In my ongoing research I have discovered novel genes that show strong transcriptional memory of prior IFNγ activation and have obtained initial mechanistic insights into the role of chromatin in the process. Importantly, I discovered that memory results in a larger proportion of cells expressing the target gene. This forms the basis of a cell sorting, high throughput assay that I have developed. I am now in a unique position to capitalize on those discoveries and tools.
I aim to identify novel transcriptional memory maintenance factors in human cells using an unbiased approach based on an efficient cell selection strategy combined with genome wide, CRISPR-Cas9 mutagenesis protocols. Secondly I wish to establish the function of the identified components in the stability of dendritic cells identity after differentiation form monocytes.

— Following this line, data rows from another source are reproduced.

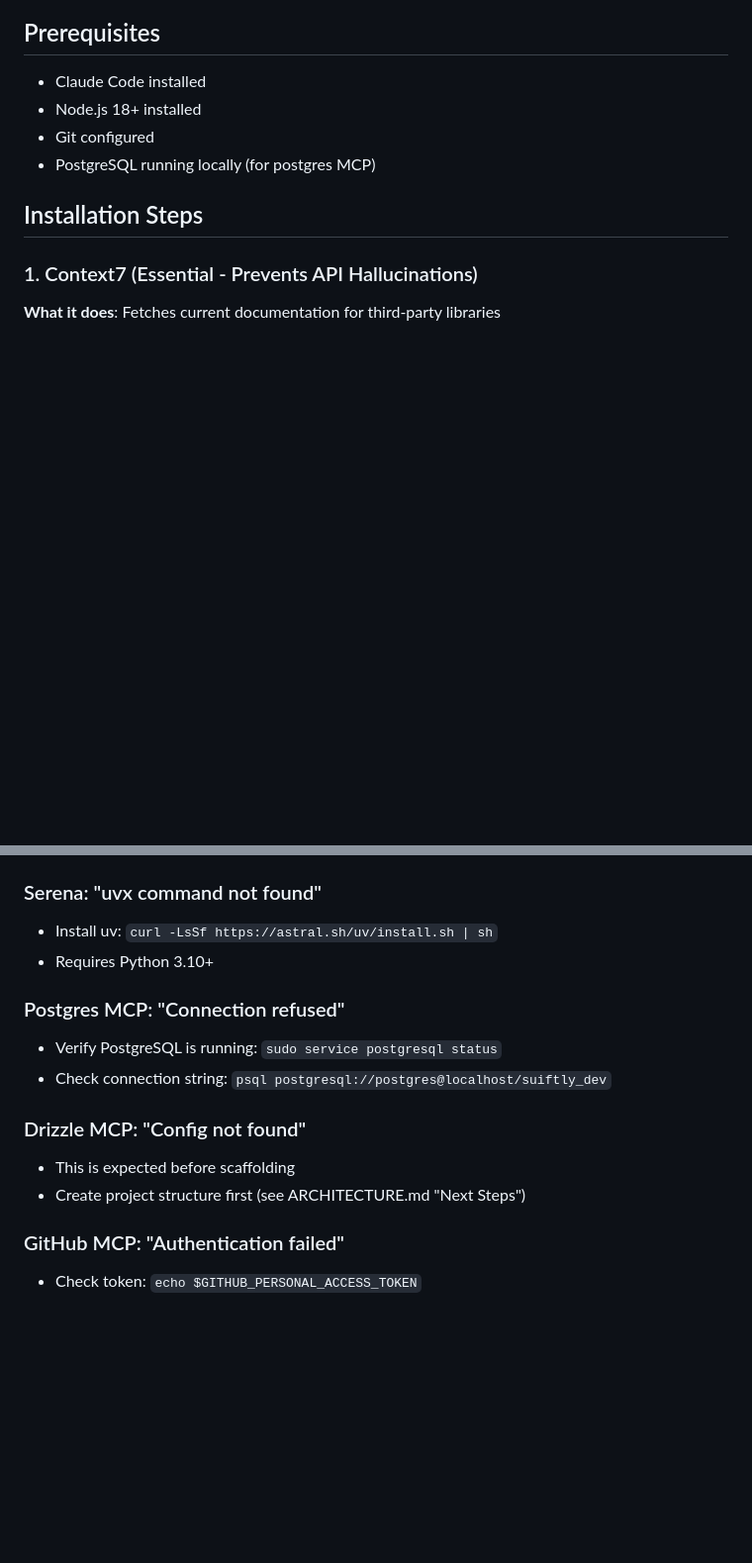
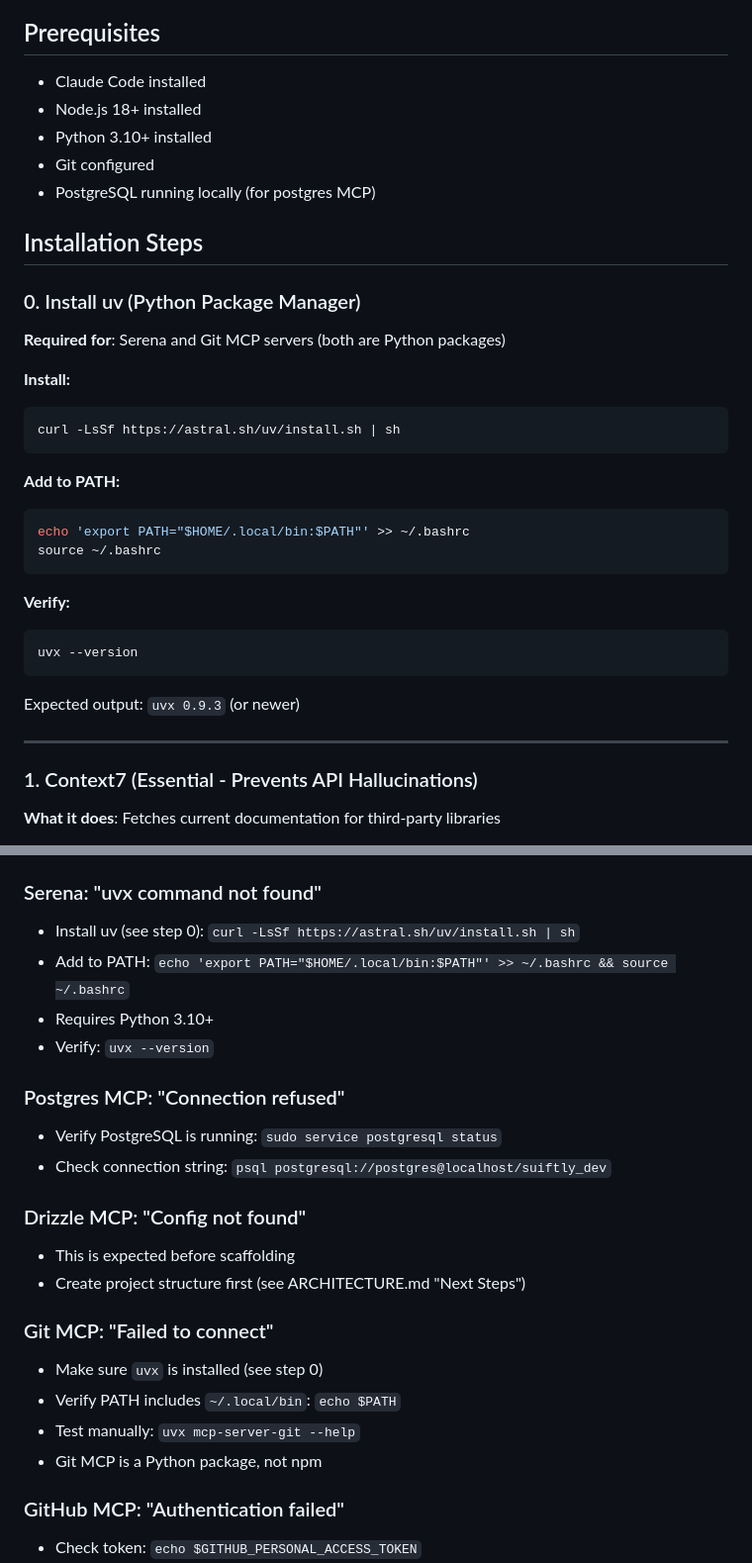
Before and after one commit to mario4tier/suiftly-co, a Markdown page: .claude/mcp-setup.md, 2 parts joined by grey strips. Shown at 99% size. Rendered like a GitHub page; blank space fills up the shorter version.

Commit message:
Fix MCP setup guide: Add uv installation and correct Git MCP command
Fixes:
- Add step 0: Install uv (Python package manager) - required for Serena and Git MCPs
- Add Python 3.10+ to prerequisites
- Fix Git MCP installation: Use `uvx mcp-server-git` (Python package, not npm)
- Update troubleshooting with uvx PATH setup and Git MCP package clarification

Issue discovered:
- Git MCP is a Python package (mcp-server-git), not @modelcontextprotocol/server-git
- Both Serena and Git MCP require uvx to be installed and in PATH

Tested fixes:
- uv installed successfully (v0.9.3)
- uvx added to PATH in ~/.bashrc
- Git MCP server verified: `uvx mcp-server-git --help` works

🤖 Generated with [Claude Code](https://claude.com/claude-code)

Co-Authored-By: Claude <noreply@anthropic.com>

````diff
--- a/.claude/mcp-setup.md
+++ b/.claude/mcp-setup.md
@@ -15,10 +15,35 @@ MCP servers extend Claude Code's capabilities by providing:
 
 - Claude Code installed
 - Node.js 18+ installed
+- Python 3.10+ installed
 - Git configured
 - PostgreSQL running locally (for postgres MCP)
 
 ## Installation Steps
+
+### 0. Install uv (Python Package Manager)
+
+**Required for**: Serena and Git MCP servers (both are Python packages)
+
+**Install:**
+```bash
+curl -LsSf https://astral.sh/uv/install.sh | sh
+```
+
+**Add to PATH:**
+```bash
+echo 'export PATH="$HOME/.local/bin:$PATH"' >> ~/.bashrc
+source ~/.bashrc
+```
+
+**Verify:**
+```bash
+uvx --version
+```
+
+Expected output: `uvx 0.9.3` (or newer)
+
+---
 
 ### 1. Context7 (Essential - Prevents API Hallucinations)
 
@@ -219,8 +246,10 @@ use serena to find all tRPC routes in the codebase
 - Verify: `curl https://mcp.context7.com/sse`
 
 ### Serena: "uvx command not found"
-- Install uv: `curl -LsSf https://astral.sh/uv/install.sh | sh`
+- Install uv (see step 0): `curl -LsSf https://astral.sh/uv/install.sh | sh`
+- Add to PATH: `echo 'export PATH="$HOME/.local/bin:$PATH"' >> ~/.bashrc && source ~/.bashrc`
 - Requires Python 3.10+
+- Verify: `uvx --version`
 
 ### Postgres MCP: "Connection refused"
 - Verify PostgreSQL is running: `sudo service postgresql status`
@@ -229,6 +258,12 @@ use serena to find all tRPC routes in the codebase
 ### Drizzle MCP: "Config not found"
 - This is expected before scaffolding
 - Create project structure first (see ARCHITECTURE.md "Next Steps")
+
+### Git MCP: "Failed to connect"
+- Make sure `uvx` is installed (see step 0)
+- Verify PATH includes `~/.local/bin`: `echo $PATH`
+- Test manually: `uvx mcp-server-git --help`
+- Git MCP is a Python package, not npm
 
 ### GitHub MCP: "Authentication failed"
 - Check token: `echo $GITHUB_PERSONAL_ACCESS_TOKEN`
````
Also changed, not shown: other parts of .claude/mcp-setup.md (+4 -2 lines).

The multidisciplinary and unique perspective of this project: combining gene expression analysis and selection strategies with immunological expertise will advance our understanding of the mechanisms underlying maintenance of gene expression states and contribute to the development of new immune therapies and vaccines.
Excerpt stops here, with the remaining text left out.